Everywhere the people I met were extremely interested in the topic of women and proverbs. Obviously, the ideas expressed in proverbs over the centuries and around the world provoke tensions between the traditional gender echoes humming in our heads and our own ideas about human rights for both men and women in today’s world. Although most proverbs about women represent male interests, women have, willingly or unwillingly, agreed to the dominant perspective, as the interests and loyalties in women’s lives have mostly been connected with the men in their lives. Being in a position of economic dependence, it is likely that in the past innumerable women throughout the world must have believed that, given the circumstances, the only option open to them was to cultivate a position of desired commodity as the one and only means of gaining influence and power. And even now many women continue to believe that this is their only option.
Today, in many cultures, proverbs are gradually abandoned for adverts and commercial slogans, and no longer part of daily conversation as they used to be in the past. Nevertheless, their messages echo in our minds. Consciously or subconsciously, we still seem to feel pressured into ‘traditional’ behaviour without even questioning why.
Even though there are encouraging changes, there are also continuities along the lines of age old hierarchical legacies. The ways in which we relate to each other as men and women, publicly and privately, reflect to a large extent the proverbial messages of what male and female behaviour ought to be like.
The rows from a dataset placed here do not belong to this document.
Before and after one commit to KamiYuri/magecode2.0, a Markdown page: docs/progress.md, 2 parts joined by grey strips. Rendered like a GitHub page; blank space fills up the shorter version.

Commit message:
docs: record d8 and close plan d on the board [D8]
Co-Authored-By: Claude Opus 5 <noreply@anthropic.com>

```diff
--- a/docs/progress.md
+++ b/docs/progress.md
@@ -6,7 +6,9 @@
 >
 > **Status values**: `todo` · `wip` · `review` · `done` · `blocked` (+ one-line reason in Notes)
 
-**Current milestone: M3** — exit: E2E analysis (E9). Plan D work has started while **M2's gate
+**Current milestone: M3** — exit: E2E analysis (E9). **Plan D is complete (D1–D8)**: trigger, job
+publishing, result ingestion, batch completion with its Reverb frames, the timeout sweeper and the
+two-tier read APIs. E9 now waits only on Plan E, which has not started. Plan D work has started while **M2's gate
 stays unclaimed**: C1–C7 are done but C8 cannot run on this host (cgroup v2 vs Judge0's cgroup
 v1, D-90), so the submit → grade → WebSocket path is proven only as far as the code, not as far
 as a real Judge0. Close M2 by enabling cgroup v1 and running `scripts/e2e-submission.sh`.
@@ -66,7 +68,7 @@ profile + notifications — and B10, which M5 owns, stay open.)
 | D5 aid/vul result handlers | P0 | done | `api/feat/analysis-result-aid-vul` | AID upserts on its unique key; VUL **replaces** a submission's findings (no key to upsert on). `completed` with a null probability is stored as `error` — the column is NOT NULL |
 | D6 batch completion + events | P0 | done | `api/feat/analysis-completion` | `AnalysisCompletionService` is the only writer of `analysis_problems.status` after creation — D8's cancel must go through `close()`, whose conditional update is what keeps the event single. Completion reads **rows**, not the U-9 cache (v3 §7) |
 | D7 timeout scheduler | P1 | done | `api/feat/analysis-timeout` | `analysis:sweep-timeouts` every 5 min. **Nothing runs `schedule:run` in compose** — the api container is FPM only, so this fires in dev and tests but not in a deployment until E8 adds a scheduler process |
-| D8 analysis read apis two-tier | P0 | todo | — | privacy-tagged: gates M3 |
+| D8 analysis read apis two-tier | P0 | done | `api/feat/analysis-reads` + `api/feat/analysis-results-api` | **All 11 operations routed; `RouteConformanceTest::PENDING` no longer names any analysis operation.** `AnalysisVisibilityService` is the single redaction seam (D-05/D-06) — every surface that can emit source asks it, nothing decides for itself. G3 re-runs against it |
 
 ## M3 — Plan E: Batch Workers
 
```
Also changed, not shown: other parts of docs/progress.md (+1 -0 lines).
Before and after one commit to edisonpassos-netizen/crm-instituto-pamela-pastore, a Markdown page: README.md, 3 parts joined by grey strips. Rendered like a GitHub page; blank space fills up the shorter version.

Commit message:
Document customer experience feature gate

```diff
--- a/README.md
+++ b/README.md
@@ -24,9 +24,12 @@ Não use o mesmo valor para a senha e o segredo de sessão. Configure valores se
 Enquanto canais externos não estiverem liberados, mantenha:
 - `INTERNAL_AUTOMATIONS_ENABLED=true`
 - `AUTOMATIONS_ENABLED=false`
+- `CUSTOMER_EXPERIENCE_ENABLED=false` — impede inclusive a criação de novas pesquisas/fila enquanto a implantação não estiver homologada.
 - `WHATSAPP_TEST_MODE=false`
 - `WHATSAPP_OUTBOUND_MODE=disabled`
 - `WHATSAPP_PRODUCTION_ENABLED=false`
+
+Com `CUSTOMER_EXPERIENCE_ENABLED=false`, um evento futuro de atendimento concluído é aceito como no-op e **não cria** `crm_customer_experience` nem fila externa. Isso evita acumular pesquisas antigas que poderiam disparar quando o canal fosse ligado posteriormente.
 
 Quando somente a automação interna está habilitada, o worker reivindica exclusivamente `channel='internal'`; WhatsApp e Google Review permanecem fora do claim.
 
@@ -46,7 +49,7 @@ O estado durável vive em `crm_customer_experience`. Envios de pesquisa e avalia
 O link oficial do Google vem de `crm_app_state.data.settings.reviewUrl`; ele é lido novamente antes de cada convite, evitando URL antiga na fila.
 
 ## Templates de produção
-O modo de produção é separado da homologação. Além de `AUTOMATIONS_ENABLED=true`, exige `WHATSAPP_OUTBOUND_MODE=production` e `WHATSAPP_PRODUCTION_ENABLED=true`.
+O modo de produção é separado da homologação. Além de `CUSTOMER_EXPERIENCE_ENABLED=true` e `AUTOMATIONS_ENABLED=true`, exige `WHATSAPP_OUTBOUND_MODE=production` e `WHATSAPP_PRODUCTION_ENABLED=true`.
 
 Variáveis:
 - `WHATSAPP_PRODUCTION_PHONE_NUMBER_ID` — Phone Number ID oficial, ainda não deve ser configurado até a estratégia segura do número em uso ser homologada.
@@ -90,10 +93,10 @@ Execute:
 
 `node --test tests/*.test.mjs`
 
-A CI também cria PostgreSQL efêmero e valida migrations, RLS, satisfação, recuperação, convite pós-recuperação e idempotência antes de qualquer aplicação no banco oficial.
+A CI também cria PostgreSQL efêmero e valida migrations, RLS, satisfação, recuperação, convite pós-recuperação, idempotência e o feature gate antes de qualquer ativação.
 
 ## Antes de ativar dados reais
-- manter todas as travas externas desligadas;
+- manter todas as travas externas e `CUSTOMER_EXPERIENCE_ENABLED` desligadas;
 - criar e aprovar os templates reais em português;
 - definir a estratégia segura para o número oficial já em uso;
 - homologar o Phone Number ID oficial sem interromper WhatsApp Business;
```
We have imitated and internalised customs following the example of others around us. But getting back to the proverbs makes us aware not only of the impact they still have, but also of the ways in which we can change our lives as men and women today.